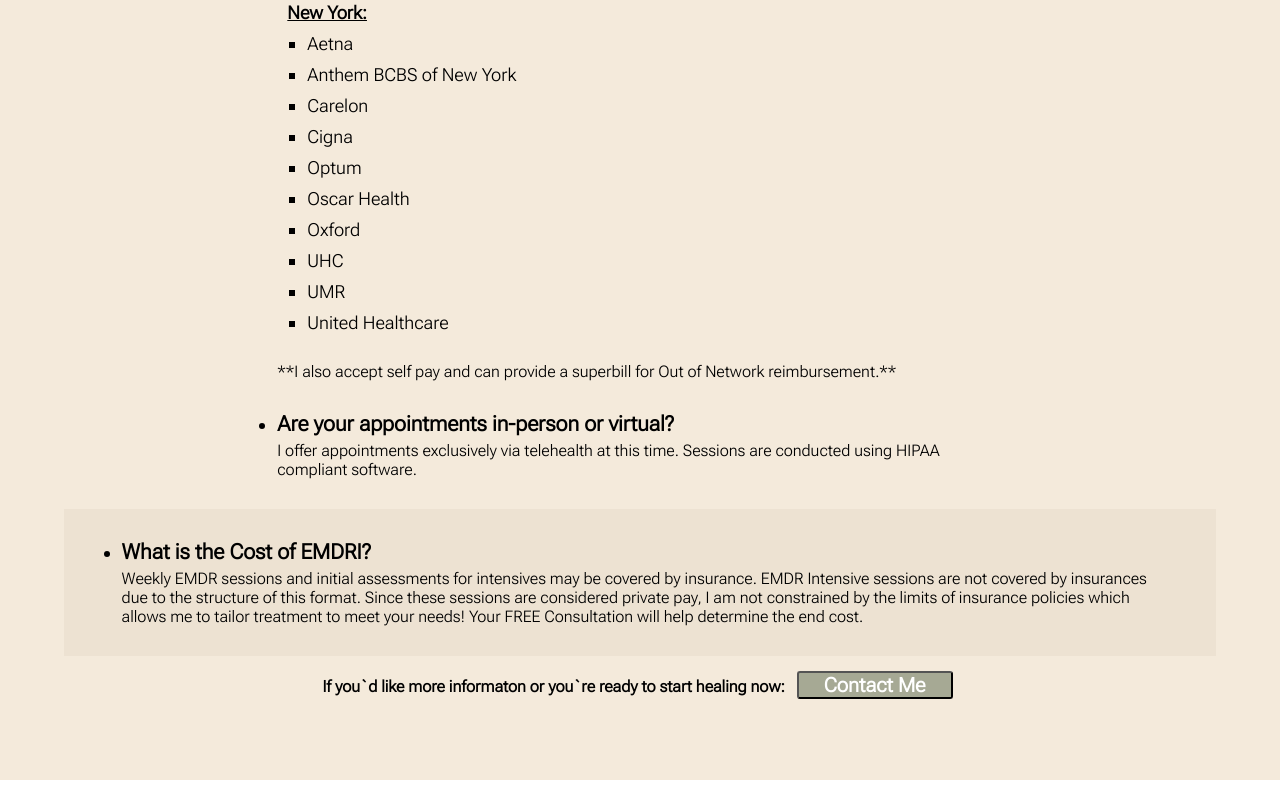
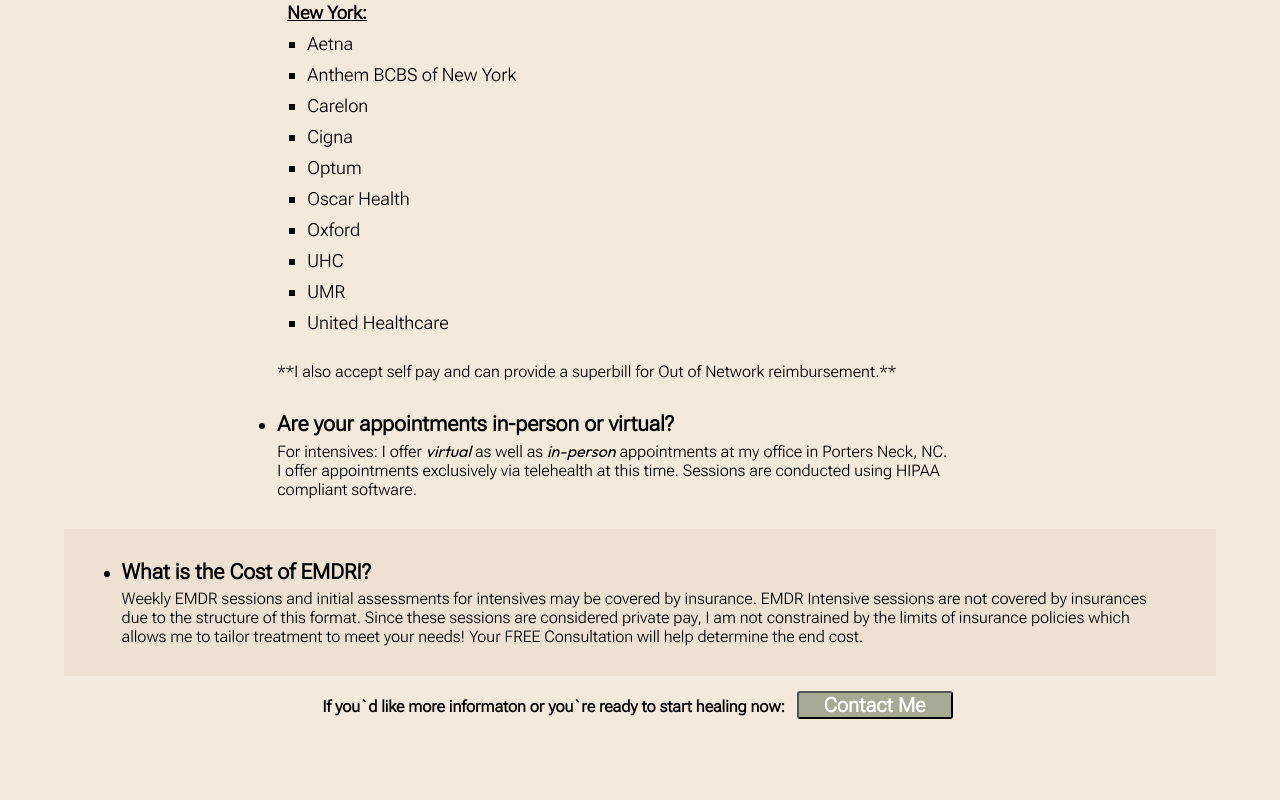
Before and after one commit to Dabbett/Esparrago, a React (Vite) app: page /faqpage in a window 1280 px wide. Shown: the part 710-1510 px from the top of the page. Built offline with nearby package versions, Linux system fonts and the light colour scheme; a web font is replaced by a local one.

Commit message:
update FAQ li

```diff
--- a/src/components/About/About.jsx
+++ b/src/components/About/About.jsx
@@ -1,3 +1,4 @@
+/* eslint-disable no-unused-vars */
 import React from "react";
 import styles from "./About.module.css";
 import { getImageUrl } from "../../utils";
--- a/src/components/Adult/Adult.jsx
+++ b/src/components/Adult/Adult.jsx
@@ -1,3 +1,4 @@
+/* eslint-disable no-unused-vars */
 import React, { useState } from "react";
 import styles from "./Adult.module.css";
 import { getImageUrl } from "../../utils";
--- a/src/components/FAQ/FAQ.jsx
+++ b/src/components/FAQ/FAQ.jsx
@@ -1,3 +1,4 @@
+/* eslint-disable no-unused-vars */
 import React, { useState } from "react";
 import styles from "./FAQ.module.css";
 import { getImageUrl } from "../../utils";
@@ -18,11 +19,19 @@
           <p className={styles.answer}>
             <ul className={styles.insuranceList}>
               <li className={styles.insuranceListItem}>Aetna</li>
-              <li className={styles.insuranceListItem}>Blue Cross and Blue Shield of North Carolina</li>
-              <li className={styles.insuranceListItem}>Blue Cross and Blue Shield of NC Medicare Advantage</li>
-              <li className={styles.insuranceListItem}>Blue Cross and Blue Shield of Massachusetts</li>
+              <li className={styles.insuranceListItem}>
+                Blue Cross and Blue Shield of North Carolina
+              </li>
+              <li className={styles.insuranceListItem}>
+                Blue Cross and Blue Shield of NC Medicare Advantage
+              </li>
+              <li className={styles.insuranceListItem}>
+                Blue Cross and Blue Shield of Massachusetts
+              </li>
               <li className={styles.insuranceListItem}>Cigna</li>
-              <li className={styles.insuranceListItem}>Horizon Blue Cross Blue Shield of New Jersey</li>
+              <li className={styles.insuranceListItem}>
+                Horizon Blue Cross Blue Shield of New Jersey
+              </li>
               <li className={styles.insuranceListItem}>Optum</li>
               <li className={styles.insuranceListItem}>Oscar Health</li>
               <li className={styles.insuranceListItem}>Oxford</li>
@@ -34,7 +43,9 @@
           <p className={styles.answer}>
             <ul className={styles.insuranceList}>
               <li className={styles.insuranceListItem}>Aetna</li>
-              <li className={styles.insuranceListItem}>Anthem BCBS of New York</li>
+              <li className={styles.insuranceListItem}>
+                Anthem BCBS of New York
+              </li>
               <li className={styles.insuranceListItem}>Carelon</li>
               <li className={styles.insuranceListItem}>Cigna</li>
               <li className={styles.insuranceListItem}>Optum</li>
@@ -43,7 +54,6 @@
               <li className={styles.insuranceListItem}>UHC</li>
               <li className={styles.insuranceListItem}>UMR</li>
               <li className={styles.insuranceListItem}>United Healthcare</li>
-
             </ul>
           </p>
           <p className={styles.answer}>
@@ -57,9 +67,11 @@
             Are your appointments in-person or virtual?
           </h3>
           <p className={styles.answer}>
-            I offer appointments exclusively via telehealth at this
-            time. Sessions are conducted using HIPAA compliant software.
-            {/* <br />
+            For intensives: I offer <em>virtual</em> as well as <em>in-person</em> appointments at my office in Porters Neck, NC.
+            <br />
+            I offer appointments exclusively via telehealth at this time.
+            Sessions are conducted using HIPAA compliant software.
+            {/*
             For Children: I offer appointments exclusively in-person at my
             Wilmington, NC. office at this time. */}
           </p>
--- a/src/components/Hero/Hero.jsx
+++ b/src/components/Hero/Hero.jsx
@@ -1,3 +1,4 @@
+/* eslint-disable no-unused-vars */
 import React from "react";
 import styles from "./Hero.module.css"
 import { getImageUrl } from "../../utils";
--- a/src/components/Pediatric/Pediatric.jsx
+++ b/src/components/Pediatric/Pediatric.jsx
@@ -1,3 +1,4 @@
+/* eslint-disable no-unused-vars */
 import React, { useState } from "react";
 import styles from "./Pediatric.module.css";
 import { getImageUrl } from "../../utils";
--- a/src/components/Specialties/Specialties.jsx
+++ b/src/components/Specialties/Specialties.jsx
@@ -1,3 +1,4 @@
+/* eslint-disable no-unused-vars */
 import React, { useState } from "react";
 import styles from "./Specialties.module.css";
 import { getImageUrl } from "../../utils";
```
:::::
• Instructions to follow:
Among the entries, how many lines contain the word "appointments"? Give the number alone.

• Output below:
5